What to do:
The answer should match the entries that follow exactly, except that no image appears in it.

-.-.-

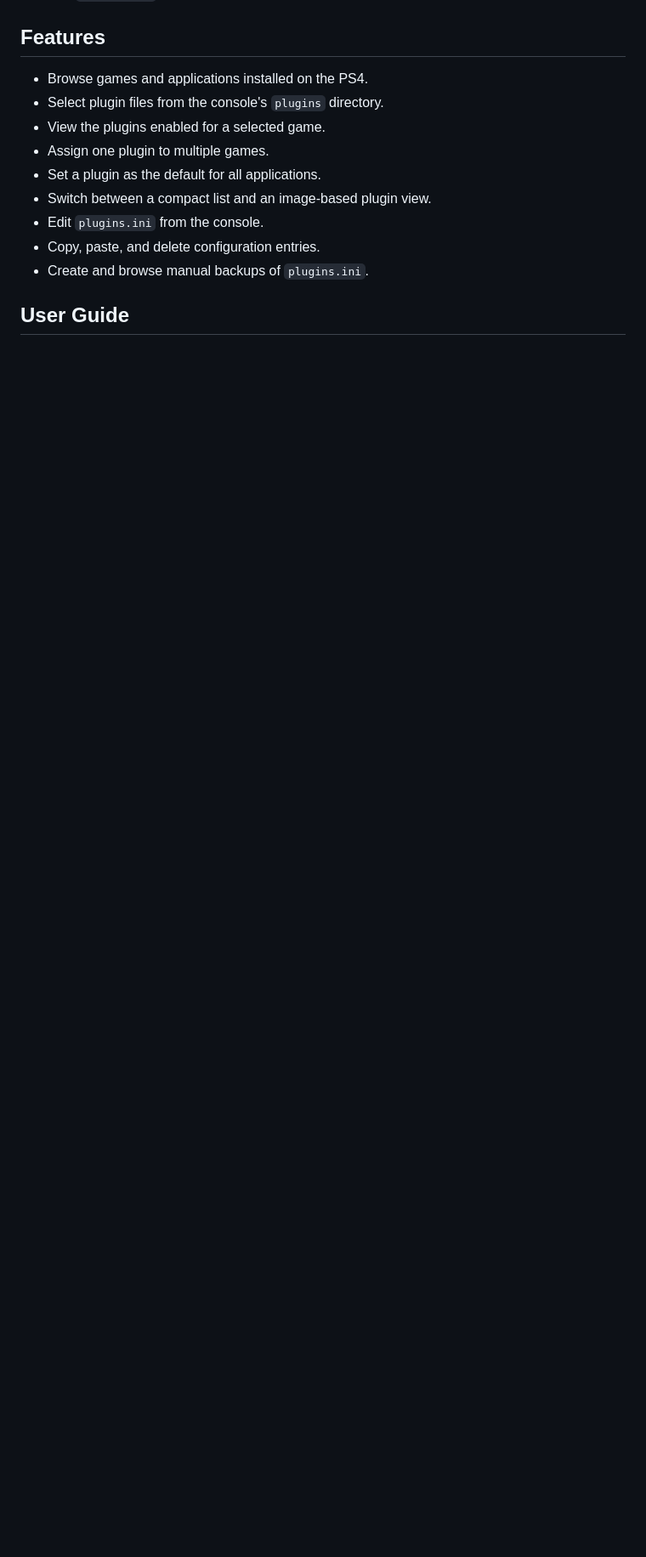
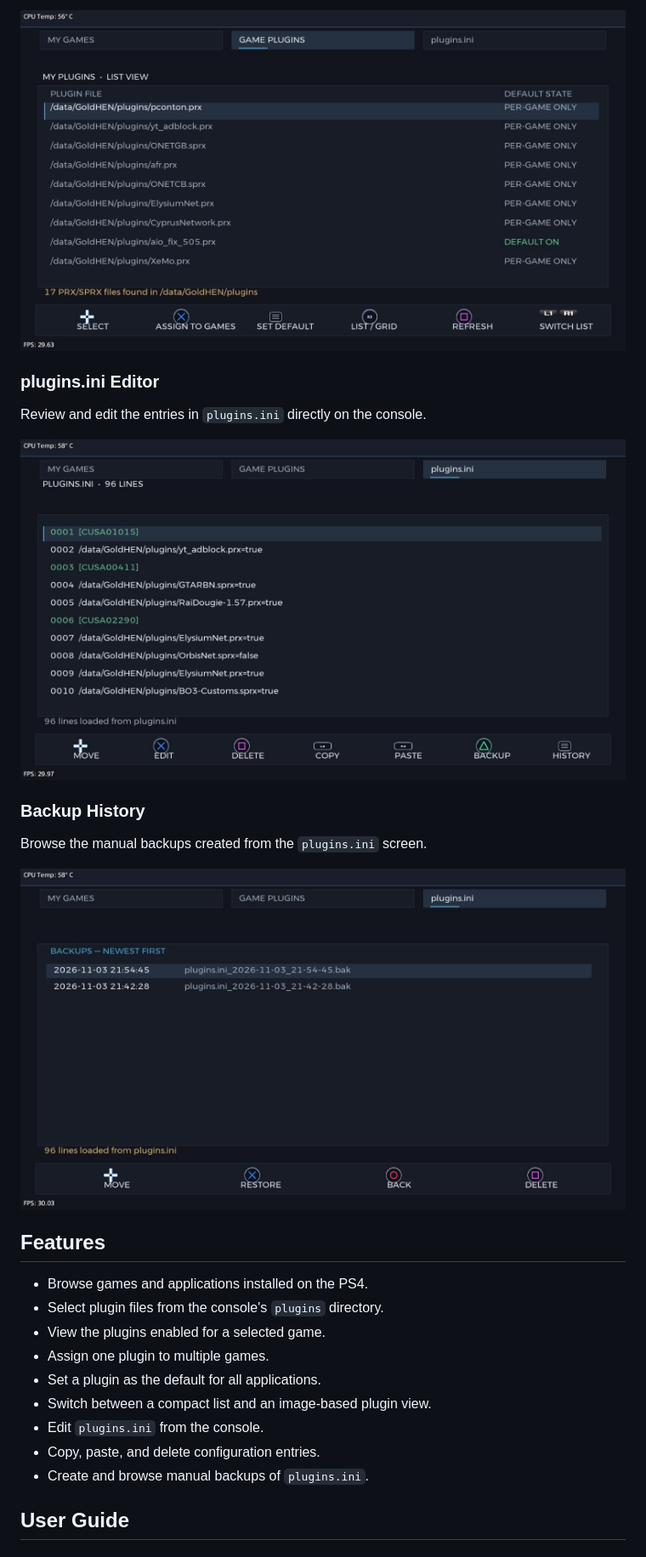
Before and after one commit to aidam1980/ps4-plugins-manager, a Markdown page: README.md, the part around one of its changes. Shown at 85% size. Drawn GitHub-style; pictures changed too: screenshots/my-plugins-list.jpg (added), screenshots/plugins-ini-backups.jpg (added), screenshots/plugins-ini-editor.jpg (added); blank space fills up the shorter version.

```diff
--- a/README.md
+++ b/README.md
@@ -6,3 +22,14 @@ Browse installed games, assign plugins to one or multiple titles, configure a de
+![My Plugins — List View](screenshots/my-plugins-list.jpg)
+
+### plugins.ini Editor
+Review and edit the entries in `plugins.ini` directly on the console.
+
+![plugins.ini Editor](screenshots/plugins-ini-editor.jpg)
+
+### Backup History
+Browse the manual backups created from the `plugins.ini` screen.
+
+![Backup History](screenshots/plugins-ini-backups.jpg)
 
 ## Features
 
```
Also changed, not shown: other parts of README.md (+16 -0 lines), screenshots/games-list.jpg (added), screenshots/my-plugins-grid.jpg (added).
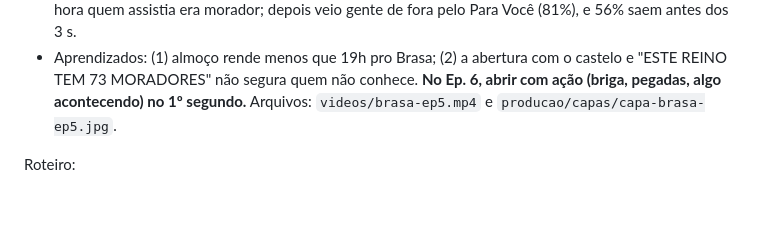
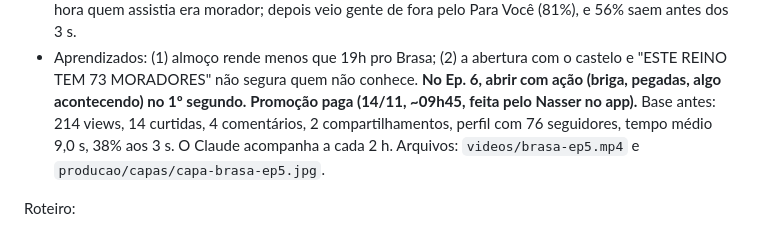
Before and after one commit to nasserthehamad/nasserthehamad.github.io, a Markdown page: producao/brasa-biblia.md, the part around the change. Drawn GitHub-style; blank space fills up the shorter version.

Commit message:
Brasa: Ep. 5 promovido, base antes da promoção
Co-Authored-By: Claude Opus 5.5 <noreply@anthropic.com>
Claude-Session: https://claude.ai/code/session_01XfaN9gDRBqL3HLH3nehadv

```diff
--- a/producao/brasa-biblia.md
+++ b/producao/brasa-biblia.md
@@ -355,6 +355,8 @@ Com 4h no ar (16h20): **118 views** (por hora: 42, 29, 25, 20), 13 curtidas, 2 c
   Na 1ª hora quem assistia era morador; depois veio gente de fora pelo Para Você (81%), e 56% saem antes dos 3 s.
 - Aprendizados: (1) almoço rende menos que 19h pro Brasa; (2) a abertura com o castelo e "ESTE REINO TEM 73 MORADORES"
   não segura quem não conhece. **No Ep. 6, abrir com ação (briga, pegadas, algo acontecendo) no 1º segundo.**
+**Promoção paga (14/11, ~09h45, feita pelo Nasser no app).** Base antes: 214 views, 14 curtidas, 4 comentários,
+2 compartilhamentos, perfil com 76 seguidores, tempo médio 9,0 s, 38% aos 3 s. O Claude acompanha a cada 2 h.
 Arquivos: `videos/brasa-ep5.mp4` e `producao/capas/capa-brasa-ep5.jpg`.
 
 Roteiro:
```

-.-.-

Answer for this exercise:
Before and after one commit to aidam1980/ps4-plugins-manager, a Markdown page: README.md, the part around one of its changes. Shown at 85% size. Drawn GitHub-style; pictures changed too: screenshots/my-plugins-list.jpg (added), screenshots/plugins-ini-backups.jpg (added), screenshots/plugins-ini-editor.jpg (added); blank space fills up the shorter version.

```diff
--- a/README.md
+++ b/README.md
@@ -6,3 +22,14 @@ Browse installed games, assign plugins to one or multiple titles, configure a de
+![My Plugins — List View](screenshots/my-plugins-list.jpg)
+
+### plugins.ini Editor
+Review and edit the entries in `plugins.ini` directly on the console.
+
+![plugins.ini Editor](screenshots/plugins-ini-editor.jpg)
+
+### Backup History
+Browse the manual backups created from the `plugins.ini` screen.
+
+![Backup History](screenshots/plugins-ini-backups.jpg)
 
 ## Features
 
```
Also changed, not shown: other parts of README.md (+16 -0 lines), screenshots/games-list.jpg (added), screenshots/my-plugins-grid.jpg (added).
Before and after one commit to nasserthehamad/nasserthehamad.github.io, a Markdown page: producao/brasa-biblia.md, the part around the change. Drawn GitHub-style; blank space fills up the shorter version.

Commit message:
Brasa: Ep. 5 promovido, base antes da promoção
Co-Authored-By: Claude Opus 5.5 <noreply@anthropic.com>
Claude-Session: https://claude.ai/code/session_01XfaN9gDRBqL3HLH3nehadv

```diff
--- a/producao/brasa-biblia.md
+++ b/producao/brasa-biblia.md
@@ -355,6 +355,8 @@ Com 4h no ar (16h20): **118 views** (por hora: 42, 29, 25, 20), 13 curtidas, 2 c
   Na 1ª hora quem assistia era morador; depois veio gente de fora pelo Para Você (81%), e 56% saem antes dos 3 s.
 - Aprendizados: (1) almoço rende menos que 19h pro Brasa; (2) a abertura com o castelo e "ESTE REINO TEM 73 MORADORES"
   não segura quem não conhece. **No Ep. 6, abrir com ação (briga, pegadas, algo acontecendo) no 1º segundo.**
+**Promoção paga (14/11, ~09h45, feita pelo Nasser no app).** Base antes: 214 views, 14 curtidas, 4 comentários,
+2 compartilhamentos, perfil com 76 seguidores, tempo médio 9,0 s, 38% aos 3 s. O Claude acompanha a cada 2 h.
 Arquivos: `videos/brasa-ep5.mp4` e `producao/capas/capa-brasa-ep5.jpg`.
 
 Roteiro:
```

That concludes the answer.